The poet says, here is object A and object B. The connection between the two, dear reader, is up to you. But I am not writing poetry. I need to expand, I need to understand my own motivations. I need to talk about them in a way that makes other people give a shit.
What writing problems are you facing today?
Go somewhere and write. How hard can it be? Wake up every morning knowing that there is no distraction from the page with the exception of Otto the Cat and your co-residents. There are a host of social rules surrounding co-residents, but today I’m focusing on writing. Because I should be focusing on writing—Oh look, there’s a carpenter bee hitting my window for the 10th time this hour!
You have been given a gift of time. And with this gift, perhaps because you’re Jewish (or I’m Jewish anyway) or perhaps because you’re a writer, comes with a full complement of guilt. You really should be writing. Or patting Otto the Cat. There are no other options.
Earlier this week I compared being at a writing residency to being an athlete. You have to pamper your delicate little psyche so it can keep writing. If your brain needs fresh air, take a walk. If on the third day you feel grief and pain and stress, spend the afternoon in bed reading a delightfully schlocky fantasy novel set in a magical alternative Russia. You will be able to write on the fourth day.
Don’t drink too much. Don’t talk to people who put you off your writing groove, should you have one (and you really should). Don’t despair if on day seven you write 463 of the worst words you have ever written in your entire adult life. They are inaccurate and ugly, but they are 463 more words on a difficult topic than you had yesterday. And on day eight you can attempt to make them slightly less hideous. You can do it. Stretch, walk, hydrate.
You really should be writing.

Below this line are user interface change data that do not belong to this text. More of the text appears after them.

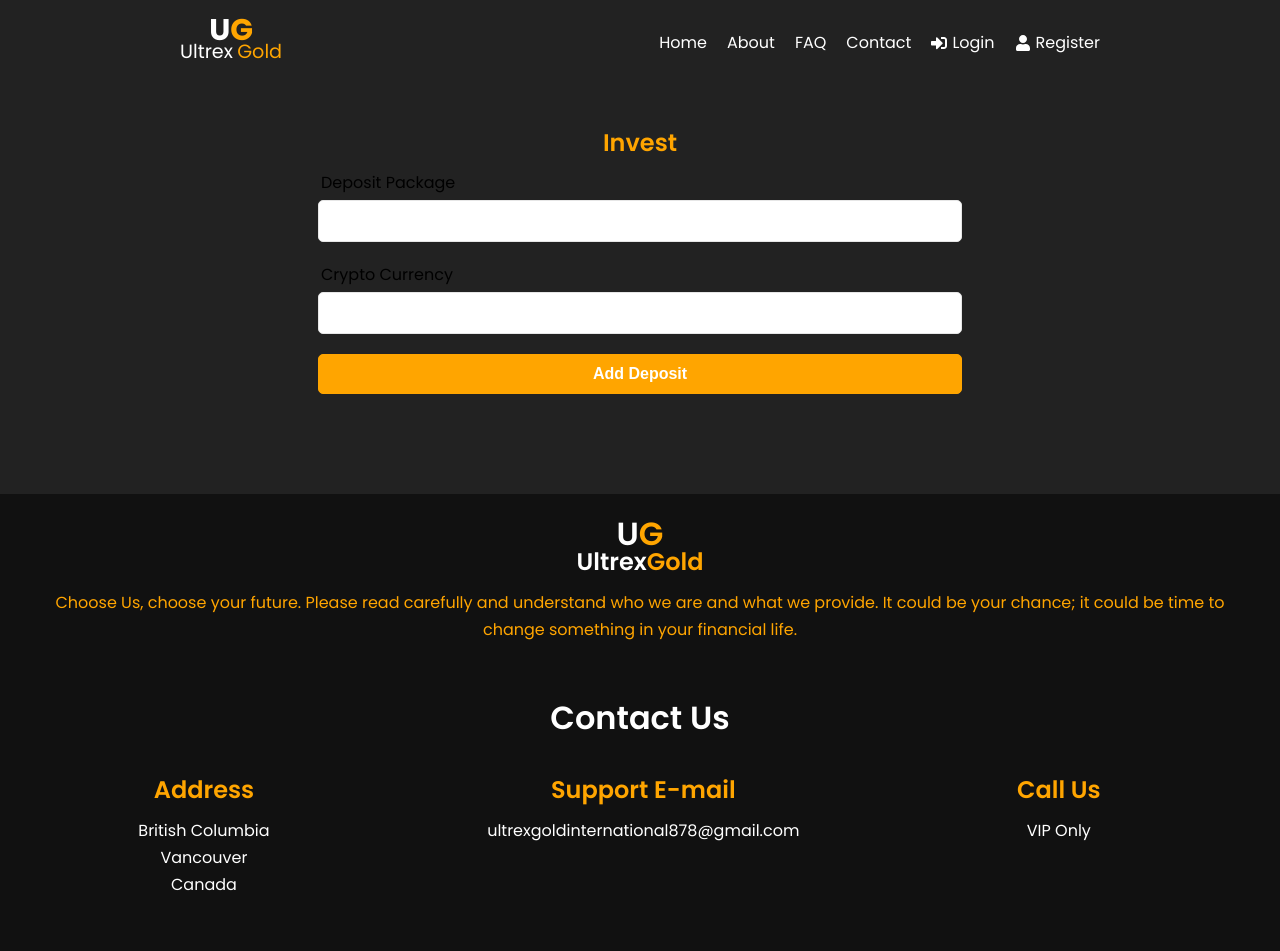
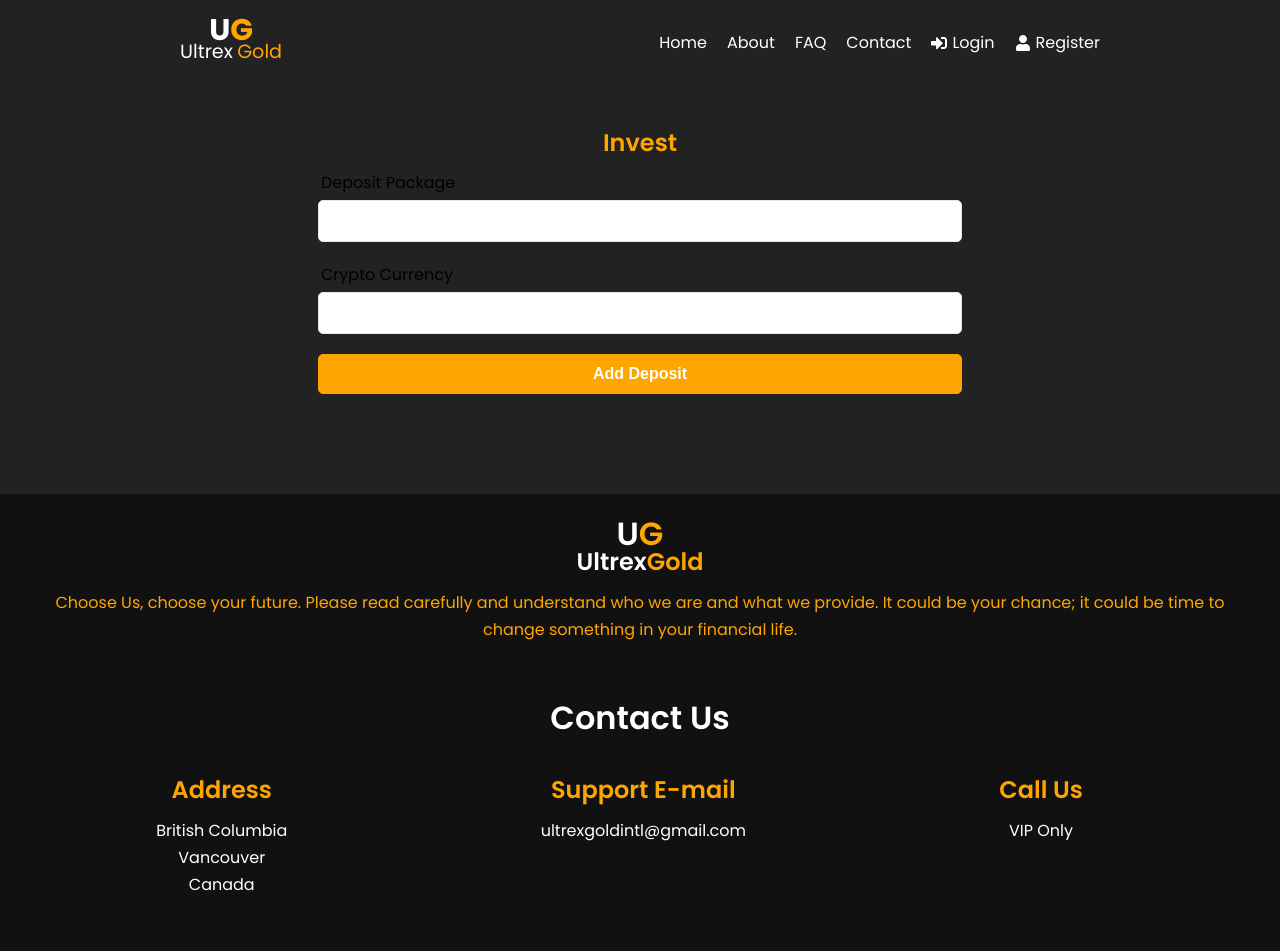
Before and after one commit to chivicoko/1ultrex, a React (Create React App) app in the folder client/: page /deposit-form in a window 1280 px wide. Shown: the top 951 px of the page. Built offline with nearby package versions, Linux system fonts and the light colour scheme.

Commit message:
Email adjustment

```diff
--- a/client/src/components/Footer.jsx
+++ b/client/src/components/Footer.jsx
@@ -21,7 +21,7 @@ const Footer = () => {
                 </div>
                 <div className='footItem'>
                     <h2>Support E-mail</h2>
-                    <p>ultrexgoldinternational878@gmail.com</p>
+                    <p>ultrexgoldintl@gmail.com</p>
                 </div>
                 <div className='footItem'>
                     <h2>Call Us</h2>
```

You know what I hate? Prescriptivists. Those are the people who grieve because the Internet is now lowercase. They decry the singular “they,” and probably put two spaces after their periods. (Which, spoiler alert, comes from the days of monospaced font and typewriters.) They sniff at people who begin sentences with “because.” Because that’s what their high school English teachers taught them.
Language changes, and it is my job as a copyeditor to keep up. It is the Chicago Manual of Style’s job to keep up as well. Just because I learned one rule doesn’t mean that it will never go away. We are not engineers after all. Style rules are not scientific laws. Language is dynamic and fuckity like the people who use it.
What do you hate today?
Back in my poet days, it was easy. I could look up facts about whales, anatomy, the violin, crown vetch, whatever obscure item I needed to make my image work. I didn’t have to be an authority on the topic.
If I were a historian, I would know how to breeze in and out of archives to get the information I needed. If I were a journalist, I would know how to call people and get them to talk (in a good way, not in a fake Russian accent mobster kind of way).
If I were an academic, I would have an institution behind me. Instead I have my wavering sense of self. “Hi. I’m a writer? Um. Could I visit your archives? Here’s ten things I’ve published and a sonnet just to prove to you that I’m not an international map thief. And that I’m smart and creative, and never mind.” If I wanted to talk to people for a living I would still be working in bookstores.
If the archives I wanted to visit weren’t in such an expensive place it would all be easier. If my local historical associations awarded gifts to creative writers, it would all be easier. If I weren’t such a fucking introvert, it would all be easier.
But on the other hand, I am not writing the definitive biography of my historical person. I am writing the story of some lives woven together. And my own introverted, curious, poetry-lovin’ self is the narrator. Surely I can pull that off.
How do you do research for what you write? Or create?